Former Egyptian Interior Minister Habib al-Adly arrives at a court house in Cairo, Egypt, Thursday, Jan. 5, 2012. The trial of Hosni Mubarak has resumed amid speculation that a recent acquittal of policemen tried for killing Egyptian protesters could be a prelude to the dismissal of charges against the ousted leader. Mubarak's sons one-time heir apparent Gamal and wealthy businessman Alaa are also to stand trial along with former Interior Minister Habib al-Adly and six of his aides.

CAIRO — The prosecutor in the Hosni Mubarak trial on Thursday demanded the death penalty for the ousted Egyptian leader on charges of complicity in the killing of protesters during last year's uprising against his rule.

Mustafa Khater, one of a five-member prosecution team, also asked the judge for the death sentence for Mubarak's security chief and six top police commanders being tried in the same case.

"Retribution is the solution. Any fair judge must issue a death sentence for these defendants," said Khater on the third and final day of the prosecution's opening statement.

Mubarak's two sons, one-time heir apparent Gamal and Alaa, face corruption charges in the same trial along with their father and a close family friend who is a fugitive.

An 18-day uprising forced Mubarak, 83, to step down on Feb. 11, 2011 after a nearly 30-year rule.

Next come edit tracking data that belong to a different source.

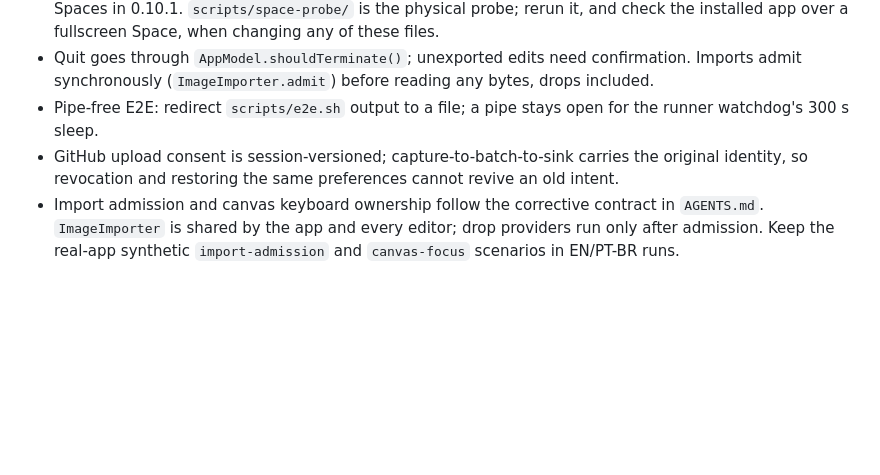
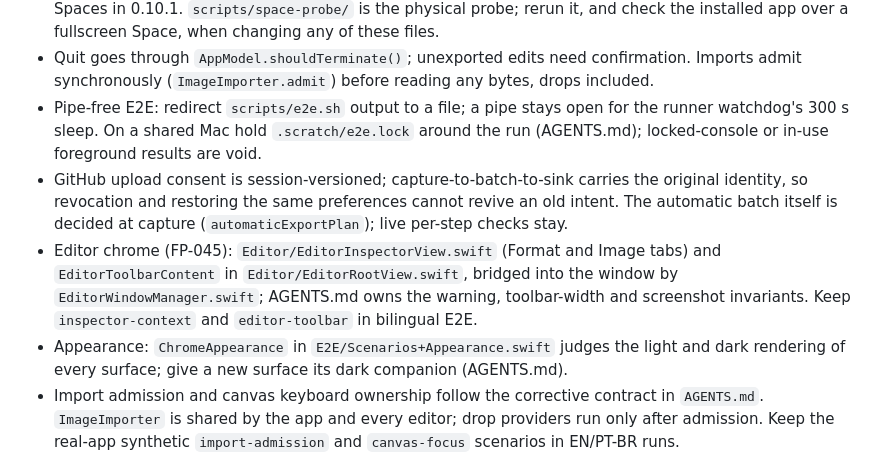
Before and after one commit to mneves75/recortia, a Markdown page: CLAUDE.md, the part around the change. Rendered like a GitHub page; blank space fills up the shorter version.

```diff
--- a/CLAUDE.md
+++ b/CLAUDE.md
@@ -87,9 +87,17 @@ candidate is recorded.
 - Quit goes through `AppModel.shouldTerminate()`; unexported edits need confirmation.
   Imports admit synchronously (`ImageImporter.admit`) before reading any bytes, drops included.
 - Pipe-free E2E: redirect `scripts/e2e.sh` output to a file; a pipe stays open for the
-  runner watchdog's 300 s sleep.
+  runner watchdog's 300 s sleep. On a shared Mac hold `.scratch/e2e.lock` around the run
+  (AGENTS.md); locked-console or in-use foreground results are void.
 - GitHub upload consent is session-versioned; capture-to-batch-to-sink carries the original
   identity, so revocation and restoring the same preferences cannot revive an old intent.
+  The automatic batch itself is decided at capture (`automaticExportPlan`); live per-step checks stay.
+- Editor chrome (FP-045): `Editor/EditorInspectorView.swift` (Format and Image tabs) and
+  `EditorToolbarContent` in `Editor/EditorRootView.swift`, bridged into the window by
+  `EditorWindowManager.swift`; AGENTS.md owns the warning, toolbar-width and screenshot invariants.
+  Keep `inspector-context` and `editor-toolbar` in bilingual E2E.
+- Appearance: `ChromeAppearance` in `E2E/Scenarios+Appearance.swift` judges the light and dark
+  rendering of every surface; give a new surface its dark companion (AGENTS.md).
 - Import admission and canvas keyboard ownership follow the corrective contract in `AGENTS.md`.
   `ImageImporter` is shared by the app and every editor; drop providers run only after admission.
   Keep the real-app synthetic `import-admission` and `canvas-focus` scenarios in EN/PT-BR runs.
```
Also changed, not shown: AGENTS.md (+38 -2 lines).
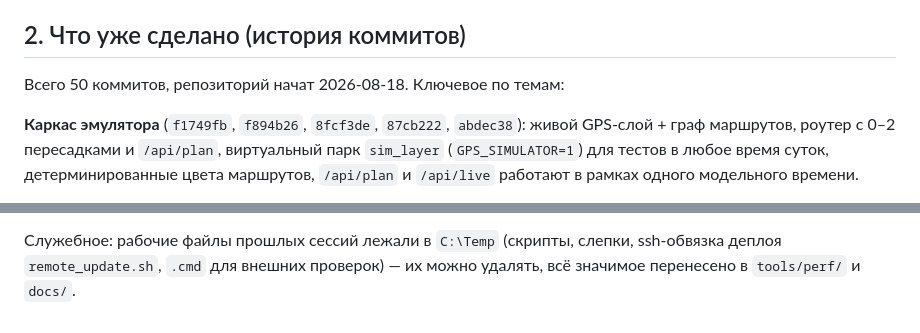
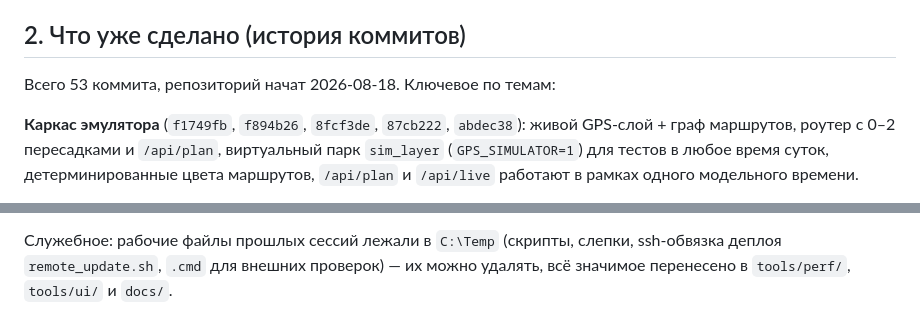
Before and after one commit to andreymaslou/chernivtsi-stops-editor, a Markdown page: docs/STATUS.md, 2 parts joined by grey strips. GitHub-like rendering.

Commit message:
docs: STATUS.md — актуализировать счётчик коммитов и служебный раздел

```diff
--- a/docs/STATUS.md
+++ b/docs/STATUS.md
@@ -16,7 +16,7 @@
 
 ## 2. Что уже сделано (история коммитов)
 
-Всего 50 коммитов, репозиторий начат 2026-08-18. Ключевое по темам:
+Всего 53 коммита, репозиторий начат 2026-08-18. Ключевое по темам:
 
 **Каркас эмулятора** (`f1749fb`, `f894b26`, `8fcf3de`, `87cb222`, `abdec38`):
 живой GPS-слой + граф маршрутов, роутер с 0–2 пересадками и `/api/plan`,
@@ -127,4 +127,4 @@ A/B ≈ 235 → 150 мс (со счётчиками) и haversine 33 168 → 133
 
 Служебное: рабочие файлы прошлых сессий лежали в `C:\Temp` (скрипты, слепки,
 ssh-обвязка деплоя `remote_update.sh`, `.cmd` для внешних проверок) — их можно
-удалять, всё значимое перенесено в `tools/perf/` и `docs/`.
+удалять, всё значимое перенесено в `tools/perf/`, `tools/ui/` и `docs/`.
```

The military, led by a general who served as defense minister under Mubarak for 20 years, replaced him in power.